What to do = For the listing below, show each line that includes the string "file".
::: Dataset entries :::
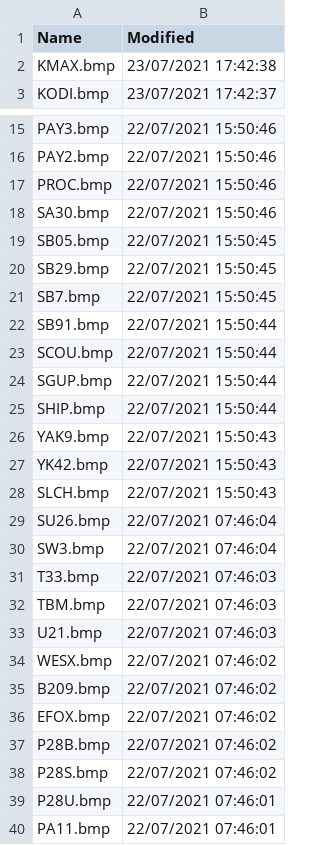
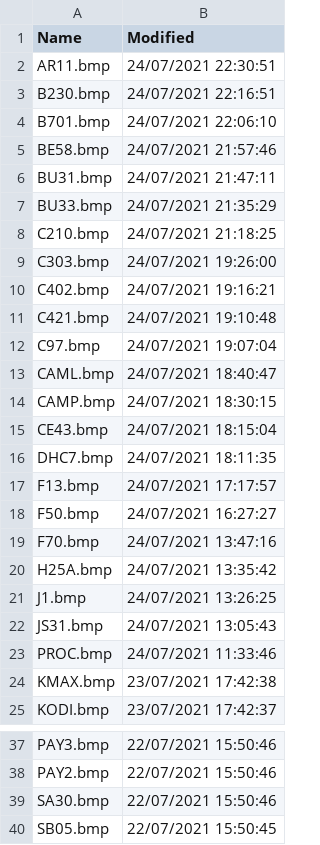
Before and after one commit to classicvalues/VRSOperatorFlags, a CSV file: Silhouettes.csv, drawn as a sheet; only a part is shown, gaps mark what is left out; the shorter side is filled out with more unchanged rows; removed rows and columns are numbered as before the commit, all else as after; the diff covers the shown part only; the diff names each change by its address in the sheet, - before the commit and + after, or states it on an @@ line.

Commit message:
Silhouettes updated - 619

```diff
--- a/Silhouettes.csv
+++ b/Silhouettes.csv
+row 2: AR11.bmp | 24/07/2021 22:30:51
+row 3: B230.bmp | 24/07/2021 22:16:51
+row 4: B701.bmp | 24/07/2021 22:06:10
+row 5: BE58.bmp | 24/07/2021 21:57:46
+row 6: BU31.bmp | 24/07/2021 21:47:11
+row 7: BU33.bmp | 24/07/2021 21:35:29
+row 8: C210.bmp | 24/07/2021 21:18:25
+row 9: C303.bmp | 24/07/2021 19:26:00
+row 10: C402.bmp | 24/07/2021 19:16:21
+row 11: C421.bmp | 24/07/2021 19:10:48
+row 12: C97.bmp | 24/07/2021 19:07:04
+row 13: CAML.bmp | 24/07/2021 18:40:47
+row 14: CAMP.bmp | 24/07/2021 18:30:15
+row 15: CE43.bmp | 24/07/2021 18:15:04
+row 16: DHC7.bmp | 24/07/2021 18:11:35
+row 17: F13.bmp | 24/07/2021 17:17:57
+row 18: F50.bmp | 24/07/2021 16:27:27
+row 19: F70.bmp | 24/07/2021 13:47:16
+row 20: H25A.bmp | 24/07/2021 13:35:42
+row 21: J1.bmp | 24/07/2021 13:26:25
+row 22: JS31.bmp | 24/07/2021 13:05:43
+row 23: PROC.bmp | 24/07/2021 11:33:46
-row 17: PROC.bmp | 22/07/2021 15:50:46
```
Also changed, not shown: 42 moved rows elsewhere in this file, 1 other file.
:::
Expected answer =
Before and after one commit to classicvalues/VRSOperatorFlags, a CSV file: Silhouettes.csv, drawn as a sheet; only a part is shown, gaps mark what is left out; the shorter side is filled out with more unchanged rows; removed rows and columns are numbered as before the commit, all else as after; the diff covers the shown part only; the diff names each change by its address in the sheet, - before the commit and + after, or states it on an @@ line.
Also changed, not shown: 42 moved rows elsewhere in this file, 1 other file.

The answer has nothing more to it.